Loeffler, a businesswoman, was appointed to the seat last year after the resignation of former Sen. Johnny Isakson. Loeffler has a net worth of $800 million, Forbes estimated, but referred Sunday to her early life on an Illinois farm. Loeffler has been criticized and was investigated by the U.S. Justice Department for trading stocks after advance warning of the COVID-19 outbreak. However, investigators closed the case, finding no wrongdoing on Loeffler’s part.
Loeffler touted the coronavirus relief package passed by Congress in late March as one of her achievements as a senator. She blamed Democrats for holding up additional coronavirus aid for Americans.
“My opponent radical liberal Raphael Warnock would be a rubber stamp for [Sen.] Chuck Schumer and [House Speaker] Nancy Pelosi as they try to use this pandemic to put the cost on the back of hardworking Georgians in the form of high taxes to fundamentally change America, and I’m not going to stand by and let that happen,” Loeffler said.
Warnock said his comments about law enforcement and the military were taken out of context, and he is against defunding the police.

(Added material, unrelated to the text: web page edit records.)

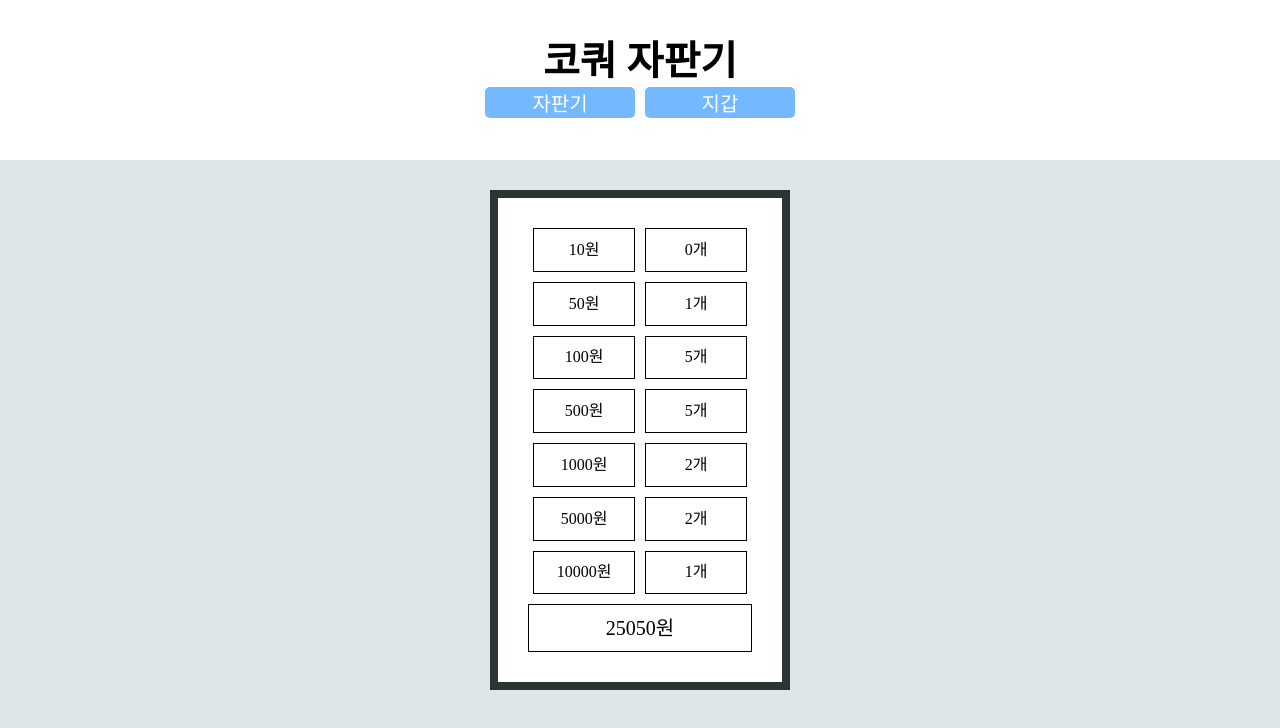
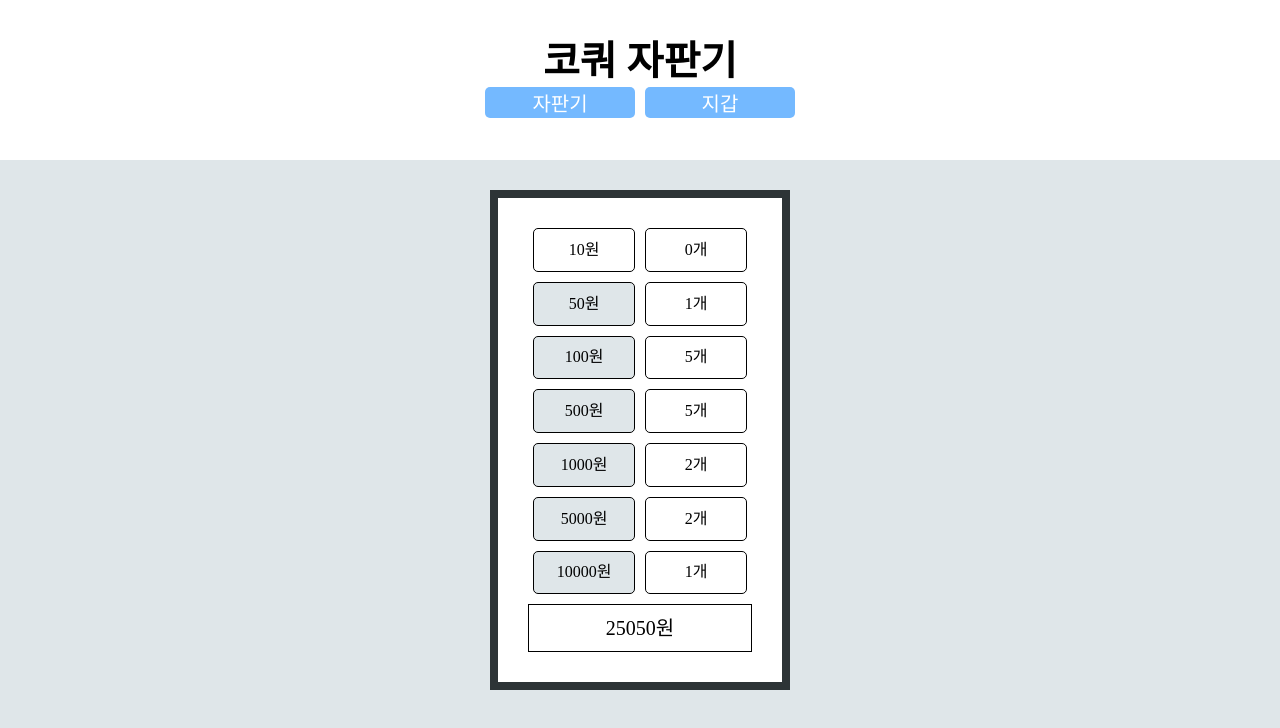
Before and after one commit to codesquad-members-2022/fe-vm, a React (Create React App) app: page /wallet in a window 1280 px wide. Shown: the top 728 px of the page. Built offline with nearby package versions, Linux system fonts and the light colour scheme.

Commit message:
feat: wallet update use context

```diff
--- a/package.json
+++ b/package.json
@@ -80,7 +80,8 @@
         }
       ],
       "comma-dangle": "off",
-      "implicit-arrow-linebreak": "off"
+      "implicit-arrow-linebreak": "off",
+      "no-confusing-arrow": "off"
     }
   },
   "browserslist": {
--- /dev/null
+++ b/src/components/Wallet/MoneyBox.jsx
@@ -0,0 +1,68 @@
+import { useContext } from 'react';
+import styled from 'styled-components';
+
+import COLORS from 'constants/colors';
+import { MoneyContext } from 'context/MoneyProvider';
+
+const Wrapper = styled.li`
+  display: flex;
+  justify-content: space-between;
+`;
+
+const MoneyBox = ({ money: { amount, count } }) => {
+  const { walletMoney, setWalletMoney } = useContext(MoneyContext);
+
+  const isActive = count !== 0;
+
+  const handleClickMoneyAmount = () => {
+    if (count === 0) return;
+    const newMoney = walletMoney.map((oMoney) => {
+      if (amount === oMoney.amount) {
+        return { ...oMoney, count: count - 1 };
+      }
+      return oMoney;
+    });
+    setWalletMoney(newMoney);
+  };
+
+  return (
+    <Wrapper>
+      <MoneyAmount isActive={isActive} onClick={handleClickMoneyAmount}>
+        {amount}원
+      </MoneyAmount>
+      <MoneyCount>{count}개</MoneyCount>
+    </Wrapper>
+  );
+};
+
+const BorderBox = styled.div`
+  display: flex;
+  justify-content: center;
+  align-items: center;
+  width: 50%;
+  margin: 0px 5px;
+  border: 1px solid black;
+  border-radius: 5px;
+`;
+
+const MoneyAmount = styled(BorderBox)`
+  background-color: ${({ isActive }) =>
+    isActive ? COLORS.MAIN_BG : COLORS.WHITE};
+  ${({ isActive }) => {
+    if (isActive) {
+      return `
+            transition: all 0.2s;
+            cursor: pointer;
+            &:hover {
+                background-color: ${COLORS.GREY};
+                color: ${COLORS.WHITE};
+            }
+        `;
+    }
+    return '';
+  }}
+`;
+
+const MoneyCount = styled(BorderBox)``;
+
+export default MoneyBox;
--- /dev/null
+++ b/src/components/Wallet/MoneyBoxes.jsx
@@ -0,0 +1,8 @@
+import MoneyBox from 'components/Wallet/MoneyBox';
+
+const MoneyBoxes = ({ moneyData, updateMoney }) =>
+  moneyData?.map((money) => (
+    <MoneyBox key={money.id} money={money} updateMoney={updateMoney} />
+  ));
+
+export default MoneyBoxes;
--- a/src/context/MoneyProvider.jsx
+++ b/src/context/MoneyProvider.jsx
@@ -1,11 +1,18 @@
 import React, { useState } from 'react';
+
+import moneyData from 'mocks/moneyData';
+
+const initMoneyData = moneyData;
 
 export const MoneyContext = React.createContext();
 
 export const MoneyProvider = (props) => {
   const [inputMoney, setInputMoney] = useState(0);
+  const [walletMoney, setWalletMoney] = useState(initMoneyData);
   const [possibleMoney, setPossibleMoney] = useState([]);
   const moneyInfo = {
+    walletMoney,
+    setWalletMoney,
     inputMoney,
     setInputMoney,
     possibleMoney,
--- a/src/pages/Wallet.jsx
+++ b/src/pages/Wallet.jsx
@@ -1,39 +1,21 @@
-import { useState, useEffect } from 'react';
+import { useContext } from 'react';
 import styled from 'styled-components';
 
+import MoneyBoxes from 'components/Wallet/MoneyBoxes';
 import COLORS from 'constants/colors';
-import moneyData from 'mocks/moneyData';
-
-const Wrapper = styled.li`
-  display: flex;
-  justify-content: space-between;
-`;
-
-const MoneyWrapper = ({ money: { amount, count } }) => (
-  <Wrapper>
-    <MoneyBox>{amount}원</MoneyBox>
-    <MoneyBox>{count}개</MoneyBox>
-  </Wrapper>
-);
-
-const MoneyList = ({ moneyList }) =>
-  moneyList?.map((money) => <MoneyWrapper key={money.id} money={money} />);
+import { MoneyContext } from 'context/MoneyProvider';
 
 const Wallet = () => {
-  const [money, setMoney] = useState();
+  const { walletMoney } = useContext(MoneyContext);
 
-  const totalMoney = money?.reduce(
+  const totalMoney = walletMoney?.reduce(
     (sum, { amount, count }) => sum + amount * count,
     0
   );
 
-  useEffect(() => {
-    setMoney(moneyData);
-  }, []);
-
   return (
     <WalletLayout>
-      <MoneyList moneyList={money} />
+      <MoneyBoxes moneyData={walletMoney} />
       <TotalPrice>{totalMoney}원</TotalPrice>
     </WalletLayout>
   );
@@ -50,23 +32,12 @@ const WalletLayout = styled.div`
   border: 0.5rem solid ${COLORS.DARK_GREY};
 `;
 
-const BorderBox = styled.div`
-  border: 1px solid black;
-`;
-
-const TotalPrice = styled(BorderBox)`
+const TotalPrice = styled.div`
   display: flex;
   justify-content: center;
   align-items: center;
   font-size: 20px;
-`;
-
-const MoneyBox = styled(BorderBox)`
-  display: flex;
-  justify-content: center;
-  align-items: center;
-  width: 50%;
-  margin: 0px 5px;
+  border: 1px solid black;
 `;
 
 export default Wallet;
```
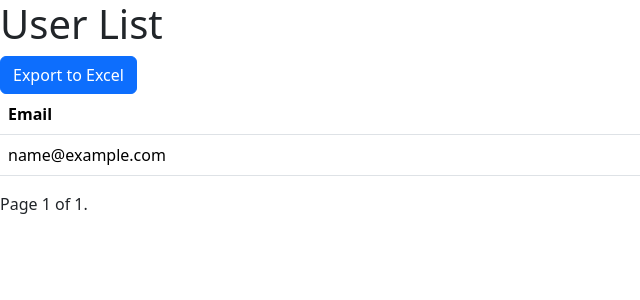
After one commit to abdullah956/dj-byzino, a Django app: page /users/ in a window 1280 px wide. The commit adds this page. Shown: the top 300 px of the page, without its empty margins (0-640 px from the left). Run offline with Django 5.2, Linux system fonts and the light colour scheme; tables that the repository leaves empty hold one stand-in row (values such as "Sample post"); parts of the project's set-up code (start-up, migrations or seed data) failed here and were passed over; some libraries are stand-ins or nearby versions.

Commit message:
export user emails , next subscribers

```diff
--- a/orders/views.py
+++ b/orders/views.py
@@ -86,6 +86,7 @@ def checkout_process_view(request):
             fail_silently=False,
         )
         messages.success(request, 'Your order has been placed successfully! A confirmation email has been sent to you.')
+        Cart.objects.filter(user=request.user).delete()
         if payment_method == 'bank_transfer':
             return redirect(f'/order/create-checkout-session/{order.id}/{total_amount}/')
         return redirect('index')
--- a/requirements.txt
+++ b/requirements.txt
@@ -3,3 +3,5 @@ psycopg==3.2.1
 pyotp==2.9.0
 pillow==10.4.0
 dj-stripe
+pandas==2.2.2
+openpyxl==3.1.5
--- a/templates/users/stats.html
+++ b/templates/users/stats.html
@@ -9,7 +9,7 @@
 </head>
 <body>
     <div class="container mt-4">
-        <h1>Dashboard</h1> <a href="{% url 'message_list'%}">messages</a>
+        <h1>Dashboard</h1> <a href="{% url 'message_list'%}">messages</a> <a href="{% url 'user_list'%}">users</a>
         <div class="row">
             <div class="col-md-3">
                 <div class="card">
--- /dev/null
+++ b/templates/users/user_list.html
@@ -0,0 +1,53 @@
+{% load static %}
+<!DOCTYPE html>
+<html lang="en">
+  <head>
+    <meta charset="UTF-8" />
+    <meta name="viewport" content="width=device-width, initial-scale=1.0" />
+    <title>User List</title>
+    <link rel="stylesheet" href="{% static 'css/bootstrap.min.css' %}" />
+  </head>
+  <body>
+    <h1>User List</h1>
+    <a href="{% url 'export_users_to_excel' %}" class="btn btn-primary">Export to Excel</a>
+
+    {% if page_obj %}
+      <table class="table">
+        <thead>
+          <tr>
+            <th>Email</th>
+          </tr>
+        </thead>
+        <tbody>
+          {% for user in page_obj.object_list %}
+            <tr>
+              <td>{{ user.email }}</td>
+            </tr>
+          {% empty %}
+            <tr>
+              <td colspan="1">No users found.</td>
+            </tr>
+          {% endfor %}
+        </tbody>
+      </table>
+
+      <div class="pagination">
+        <span class="step-links">
+          {% if page_obj.has_previous %}
+            <a href="?page=1">&laquo; first</a>
+            <a href="?page={{ page_obj.previous_page_number }}">previous</a>
+          {% endif %}
+
+          <span class="current">Page {{ page_obj.number }} of {{ page_obj.paginator.num_pages }}.</span>
+
+          {% if page_obj.has_next %}
+            <a href="?page={{ page_obj.next_page_number }}">next</a>
+            <a href="?page={{ page_obj.paginator.num_pages }}">last &raquo;</a>
+          {% endif %}
+        </span>
+      </div>
+    {% else %}
+      <p>No users found.</p>
+    {% endif %}
+  </body>
+</html>
--- a/users/urls.py
+++ b/users/urls.py
@@ -27,7 +27,10 @@ urlpatterns = [
     #dashboard
     path('stats/', views.stats_view, name='stats'),
     path('dashboard/order/<int:order_id>/', views.order_detail_view, name='order_detail'),
+
     path('messages/', views.message_list, name='message_list'),
     path('messages/<int:pk>/', views.message_detail, name='message_detail'),
-    path('messages/<int:pk>/reply/', views.reply_message, name='reply_message'),
+
+    path('users/', views.user_list_view, name='user_list'),
+    path('export-users/', views.export_users_to_excel, name='export_users_to_excel'),
 ]
--- a/users/views.py
+++ b/users/views.py
@@ -1,22 +1,21 @@
-from django.http import HttpResponseBadRequest
-from django.shortcuts import redirect, render ,get_object_or_404
-from django.contrib.auth import login as auth_login
-from django.core.mail import send_mail
-import pyotp
-from django.conf import settings
-from orders.models import Order
-from users.forms import UserLoginForm, UserRegistrationForm
-from django.contrib.auth import get_user_model
-from django.contrib.auth import update_session_auth_hash
-from django.contrib.auth import logout
+from django.http import HttpResponse, HttpResponseBadRequest
+from django.shortcuts import redirect, render, get_object_or_404
+from django.contrib.auth import login as auth_login, update_session_auth_hash, logout,get_user_model
 from django.contrib.auth.decorators import login_required
 from django.contrib import messages
+from django.core.mail import send_mail
+from django.conf import settings
+from django.db.models import Avg, Sum
+from django.core.paginator import Paginator
+from users.forms import UserLoginForm, UserRegistrationForm, UserUpdateForm
 from users.models import ContactMessage, Subscriber
-from .forms import UserUpdateForm
 from categories.models import Product, Category, Review
-from django.db.models import Avg
-from django.db.models import Sum
-from django.core.paginator import Paginator
+from orders.models import Order
+import pyotp
+from io import BytesIO
+from openpyxl import Workbook
+import openpyxl
+
 
 #home
 def index(request):
@@ -24,8 +23,6 @@ def index(request):
     featured_products = Product.objects.filter(is_featured=True).annotate(
         average_rating=Avg('review__stars')
     )
-
-    # Fetch the first 5 five-star reviews from the Review table
     five_star_reviews = Review.objects.filter(stars=5).select_related('product')[:5]
 
     return render(request, 'index.html', {
@@ -308,5 +305,47 @@ def message_detail(request, pk):
 
     return render(request, 'users/message_detail.html', {'message': message})
 
-def reply_message(request, pk):
-    pass
+
+User = get_user_model()
+def user_list_view(request):
+    users = User.objects.all()
+    paginator = Paginator(users, 10)
+    page_number = request.GET.get('page')
+    page_obj = paginator.get_page(page_number)
+
+    if request.GET.get('export') == 'excel':
+        email_list = [user.email for user in users]
+        wb = Workbook()
+        ws = wb.active
+        ws.title = 'Users'
+        ws.append(['Email'])
+        for email in email_list:
+            ws.append([email])
+
+        response = HttpResponse(content_type='application/vnd.openxmlformats-officedocument.spreadsheetml.sheet')
+        response['Content-Disposition'] = 'attachment; filename=emails.xlsx'
+        stream = BytesIO()
+        wb.save(stream)
+        response.write(stream.getvalue())
+        return response
+
+    return render(request, 'users/user_list.html', {'page_obj': page_obj})
+
+def export_users_to_excel(request):
+    users = User.objects.all()
+    email_list = [user.email for user in users]
+    wb = openpyxl.Workbook()
+    ws = wb.active
+    ws.title = 'Users'
+    ws.append(['Email'])
+    for email in email_list:
+        ws.append([email])
+    stream = BytesIO()
+    wb.save(stream)
+    stream.seek(0)
+    response = HttpResponse(
+        stream.getvalue(),
+        content_type='application/vnd.openxmlformats-officedocument.spreadsheetml.sheet'
+    )
+    response['Content-Disposition'] = 'attachment; filename="users_emails.xlsx"'
+    return response
```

“I actually brought together the law enforcement officers here in this city, the chief of police, Black Lives Matter activists, the sitting attorney general, families, parents, all in my church, focused on working on these issues that we’ve seen emerge time and time again,” said Warnock, who serves as senior pastor at the Atlanta church that was led by the Rev. Martin Luther King Jr.
Loeffler also criticized Warnock for a sermon in which he said, “you can’t serve God and the military.” Warnock said the ceremony originated from a text in the Bible that says, “you can’t serve God and mammon,” which refers to not serving “two masters.”
Both opponents used the Bible as a reference for the debate Sunday, as Warnock was questioned about his ability to separate church from state. Warnock said the political position would allow him to continue his ministry, advocating for health care, voting rights, essential workers and ordinary people.
Loeffler vowed to keep taxes low and protect school-choice programs and the Tax Cuts and Jobs Act of 2017 if reelected.
“The Jobs Act that Raphael Warnock would overturn would raise taxes on single moms, making $39,000 with two kids. Their taxes would go up 20%,” Loeffler said. “That’s not a way to help hardworking families here in Georgia succeed.”
Perdue and Ossoff also were invited to participate in the debate series hosted by the Atlanta Press Club on Sunday, but Perdue declined. Reporters interviewed Ossoff during the time slot instead.